Daniel Fackler, Claus Schnabel
Using a 50 percent sample of all establishments in the German private sector, we report that spinoffs are larger and initially employ more skilled and more experienced workers than other startups. Controlling for these and other differences, we find that spinoffs are less likely to exit than other startups. We show that in West and East Germany and in all sectors investigated pulled spinoffs (where the parent company continues after they are founded) generally have the lowest exit hazards, followed by pushed spinoffs (where the parent company stops operations). The difference between both types of spinoffs is particularly pronounced in the first three years. Contrary to expectations, intra-industry spinoffs are not found to have lower exit hazards in our sample.
State Aid in the Enlarged European Union.

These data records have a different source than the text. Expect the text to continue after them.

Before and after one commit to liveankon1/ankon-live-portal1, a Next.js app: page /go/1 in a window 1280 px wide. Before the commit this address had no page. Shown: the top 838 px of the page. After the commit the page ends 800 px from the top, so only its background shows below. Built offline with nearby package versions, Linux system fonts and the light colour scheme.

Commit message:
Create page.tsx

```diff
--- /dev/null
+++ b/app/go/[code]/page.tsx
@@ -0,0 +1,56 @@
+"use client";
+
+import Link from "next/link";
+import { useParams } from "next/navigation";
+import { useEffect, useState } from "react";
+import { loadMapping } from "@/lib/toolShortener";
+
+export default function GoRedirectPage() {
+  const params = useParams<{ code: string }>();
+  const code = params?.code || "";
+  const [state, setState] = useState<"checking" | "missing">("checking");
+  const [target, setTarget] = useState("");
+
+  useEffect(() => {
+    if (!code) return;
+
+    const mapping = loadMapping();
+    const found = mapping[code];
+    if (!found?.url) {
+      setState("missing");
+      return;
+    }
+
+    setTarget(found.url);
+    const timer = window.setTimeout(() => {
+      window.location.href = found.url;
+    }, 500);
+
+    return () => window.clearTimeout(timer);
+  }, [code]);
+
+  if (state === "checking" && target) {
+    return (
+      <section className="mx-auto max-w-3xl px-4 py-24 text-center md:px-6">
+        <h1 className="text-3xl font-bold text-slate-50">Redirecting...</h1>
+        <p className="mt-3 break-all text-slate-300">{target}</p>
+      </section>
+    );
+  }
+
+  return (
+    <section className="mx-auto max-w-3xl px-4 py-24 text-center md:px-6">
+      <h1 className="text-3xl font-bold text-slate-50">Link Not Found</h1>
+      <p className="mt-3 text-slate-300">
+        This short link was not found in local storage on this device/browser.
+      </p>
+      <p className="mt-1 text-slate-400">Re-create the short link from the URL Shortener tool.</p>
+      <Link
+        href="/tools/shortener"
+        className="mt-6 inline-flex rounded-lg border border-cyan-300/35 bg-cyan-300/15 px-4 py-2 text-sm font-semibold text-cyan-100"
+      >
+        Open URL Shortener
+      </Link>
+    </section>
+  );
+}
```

An Overview
Jens Hölscher, Nicole Nulsch, Johannes Stephan
In the early phase of transition that started with the 1990s, Central and Eastern European Countries pursued economic restructuring of the enterprise sector that involved massive injections of state support. Also foreign investment from the West and facilitation of the development of a market economy involved massive injections of state support. With their accession to the European Union (EU), levels and forms of state aid came under critical review by the European Commission. This inquiry investigates whether the integration of the new member states operates on a level playing field with respect to state aid. Quantitative and qualitative analysis is relied upon to answer this key, as well as other, related questions. Findings suggest that in recent years a level playing field across the EU has indeed emerged. State aid in the new EU member countries is rather handled more strictly than laxer compared to the ‘old’ EU countries.
Progressivity and Flexibility in Developing an Effective Competition Regime: Using Experiences of Poland, Ukraine, and South Africa for developing countries
Franz Kronthaler, Johannes Stephan
IWH Discussion Papers,
The paper discusses the role of the concept of special and differential treatment in the framework of regional trade agreements for the development of a competition regime. After a discussion of the main characteristics and possible shortfalls of those concepts, three case countries are assessed in terms of their experience with progressivity, flexibility, and technical and financial assistance: Poland was led to align its competition laws to match the model of the EU. The Ukraine opted voluntarily for the European model, this despite its intense integration mainly with Russia. South Africa, a developing country that emerged from a highly segregated social fabric and an economy dominated by large conglomerates with concentrated ownership. All three countries enacted (or comprehensively reformed) their competition laws in an attempt to face the challenges of economic integration and catch up development on the one hand and particular social problems on the other. Hence, their experience may be pivotal for a variety of different developing countries who are in negotiations to include competition issues in regional trade agreements. The results suggest that the design of such competition issues have to reflect country-particularities to achieve an efficient competition regime.